This is the main conference room in Old College. It contains two paintings from HM The Queen’s Collection; Queen Victoria reviewing the Imperial Contingents at Windsor during the Diamond Jubilee in 1897, by Richard Caton Woodville, and HM King Edward VII presenting Victoria Crosses for the South African War on Horse Guards Parade in 1901, painted by Ernest Crofts.
The portico was designed by John Sanders, Barrack Architect, in 1808, and based on an earlier design by the famous architect, James Wyatt, who also designed the main building of the Royal Military Academy, Woolwich.
Above the entrance are statues of the gods Mars (War) and Minerva (Wisdom), supporting the coat of arms of King George III.
This room, which is used for meetings, contains items presented to the Academy by overseas Heads of Government and representatives of their Armed Forces.
This room was originally the chapel of the Royal Military College, Sandhurst, and was consecrated in 1813. However, when the number of Gentlemen Cadets rose following the abolition of the purchase system for commissions, it was no longer big enough to act as a chapel and became, in turn, a model room, a museum, and later a cadet dining room where Winston Churchill dined while a Gentleman Cadet in the 1890s.
The original function of this room is unknown but, when the RMAS opened in 1947, it became the Old College Quiet Room. It is now the Commandant's official office in Old College, but is ued for meetings and receptions. In 1956 it was renamed the Hastings' Room after Francis Rawdon Hastings, 2nd Earl of Moira and Governor-General of India.
The Lord Room is named after RSM J C Lord, MVO MBE, who was the first RMAS Academy Sergeant Major from 1948 until 1963. The paintings in this room relate to the Eyre Coote family. The small painting, by the famous German painter Johann Zoffany, is of the capture of Pondicherry by Colonel Eyre Coote. The large portraits show his nephew, Sir Eyre Coote, Governor of Jamaica, his wife and son, Lieutenant Eyre Coote.
This room is named after John Churchill, the first Duke of Marlborough (1650-1722). After a successful career as both a soldier and a courtier during the reigns of Charles II, James II, and William and Mary, he commanded the Allied Armies in the Low Countries, between 1702 and 1711 during the war against France.

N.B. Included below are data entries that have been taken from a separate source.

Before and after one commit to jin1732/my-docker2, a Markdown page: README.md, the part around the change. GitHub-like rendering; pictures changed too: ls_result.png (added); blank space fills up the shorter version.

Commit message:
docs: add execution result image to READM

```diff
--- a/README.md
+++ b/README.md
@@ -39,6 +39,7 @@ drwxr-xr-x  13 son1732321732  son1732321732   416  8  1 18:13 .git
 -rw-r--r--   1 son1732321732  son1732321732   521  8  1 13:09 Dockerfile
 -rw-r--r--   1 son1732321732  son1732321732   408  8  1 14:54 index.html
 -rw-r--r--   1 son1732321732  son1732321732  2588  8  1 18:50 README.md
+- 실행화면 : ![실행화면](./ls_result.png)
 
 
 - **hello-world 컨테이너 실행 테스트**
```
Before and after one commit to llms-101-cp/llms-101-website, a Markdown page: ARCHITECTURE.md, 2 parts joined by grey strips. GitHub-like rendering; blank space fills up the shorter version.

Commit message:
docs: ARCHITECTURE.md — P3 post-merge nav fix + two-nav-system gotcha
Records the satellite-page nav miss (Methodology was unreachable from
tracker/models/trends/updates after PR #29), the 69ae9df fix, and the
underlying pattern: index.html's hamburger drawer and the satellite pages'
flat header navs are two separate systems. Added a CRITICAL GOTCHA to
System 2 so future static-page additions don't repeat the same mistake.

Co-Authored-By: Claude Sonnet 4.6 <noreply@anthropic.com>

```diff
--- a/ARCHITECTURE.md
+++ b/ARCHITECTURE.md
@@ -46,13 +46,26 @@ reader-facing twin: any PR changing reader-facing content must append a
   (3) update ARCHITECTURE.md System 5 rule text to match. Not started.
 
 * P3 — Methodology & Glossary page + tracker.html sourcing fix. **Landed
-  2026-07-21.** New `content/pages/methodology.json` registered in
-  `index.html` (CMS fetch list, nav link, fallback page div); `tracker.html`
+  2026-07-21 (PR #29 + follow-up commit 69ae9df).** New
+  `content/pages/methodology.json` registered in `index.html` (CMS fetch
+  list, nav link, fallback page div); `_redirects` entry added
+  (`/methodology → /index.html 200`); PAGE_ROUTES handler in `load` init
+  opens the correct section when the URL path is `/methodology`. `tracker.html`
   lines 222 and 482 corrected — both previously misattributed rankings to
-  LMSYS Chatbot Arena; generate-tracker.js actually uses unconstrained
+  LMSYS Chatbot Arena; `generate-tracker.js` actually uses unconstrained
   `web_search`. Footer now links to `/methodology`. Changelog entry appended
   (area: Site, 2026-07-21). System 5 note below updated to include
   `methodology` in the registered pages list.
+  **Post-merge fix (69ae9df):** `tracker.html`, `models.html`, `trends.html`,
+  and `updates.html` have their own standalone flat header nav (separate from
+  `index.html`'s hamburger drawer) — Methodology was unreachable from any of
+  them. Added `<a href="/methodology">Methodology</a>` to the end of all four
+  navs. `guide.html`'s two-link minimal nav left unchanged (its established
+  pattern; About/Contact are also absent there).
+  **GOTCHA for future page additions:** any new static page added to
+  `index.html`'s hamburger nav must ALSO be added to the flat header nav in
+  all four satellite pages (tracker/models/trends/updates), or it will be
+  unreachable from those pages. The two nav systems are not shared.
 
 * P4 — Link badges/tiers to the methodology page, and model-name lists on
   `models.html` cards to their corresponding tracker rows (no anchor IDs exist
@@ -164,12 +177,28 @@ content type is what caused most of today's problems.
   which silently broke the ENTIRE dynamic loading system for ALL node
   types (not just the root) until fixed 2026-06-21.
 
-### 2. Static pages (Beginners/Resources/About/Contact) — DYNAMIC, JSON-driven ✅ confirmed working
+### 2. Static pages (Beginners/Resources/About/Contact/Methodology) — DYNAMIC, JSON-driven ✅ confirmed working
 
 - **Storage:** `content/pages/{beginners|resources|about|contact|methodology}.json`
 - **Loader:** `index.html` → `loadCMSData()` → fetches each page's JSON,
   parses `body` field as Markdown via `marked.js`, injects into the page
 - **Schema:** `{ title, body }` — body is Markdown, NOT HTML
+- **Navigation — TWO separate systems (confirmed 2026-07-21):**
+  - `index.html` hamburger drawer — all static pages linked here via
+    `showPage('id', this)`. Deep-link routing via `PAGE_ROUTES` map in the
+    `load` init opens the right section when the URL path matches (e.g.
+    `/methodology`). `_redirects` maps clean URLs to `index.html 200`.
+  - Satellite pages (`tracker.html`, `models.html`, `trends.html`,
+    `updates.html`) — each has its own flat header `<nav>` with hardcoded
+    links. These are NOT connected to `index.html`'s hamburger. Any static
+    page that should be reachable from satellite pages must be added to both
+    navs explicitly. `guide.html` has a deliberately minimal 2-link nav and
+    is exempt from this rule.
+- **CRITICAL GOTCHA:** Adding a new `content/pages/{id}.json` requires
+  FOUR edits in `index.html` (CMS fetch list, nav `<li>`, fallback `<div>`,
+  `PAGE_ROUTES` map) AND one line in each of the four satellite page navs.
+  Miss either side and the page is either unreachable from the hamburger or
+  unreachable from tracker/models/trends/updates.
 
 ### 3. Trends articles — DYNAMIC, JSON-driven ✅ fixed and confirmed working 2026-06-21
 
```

He won a series of notable victories including the battles of Blenheim (1705), Ramillies (1706), and Malplaquet (1709) and is widely recognised as one of the greatest soldiers Britain has produced.
The RMAS History Room seeks to tell the story of the Royal Military Academy, Woolwich from 1741 to 1939, the Royal Military College, Sandhurst from 1802 to 1946 and the Royal Military Academy Sandhurst from 1947 to the current day, using a combination of historic artefacts and display panels.
The Wellington Room is named after Arthur Wellesley, the First Duke of Wellington (1769 - 1852). This room contains a number of prints and paintings depicting the Duke of Wellington's famous victories during the Napoleonic War. The majority of the works relate to the Battle of Waterloo on 18 June 1815 which ended that war.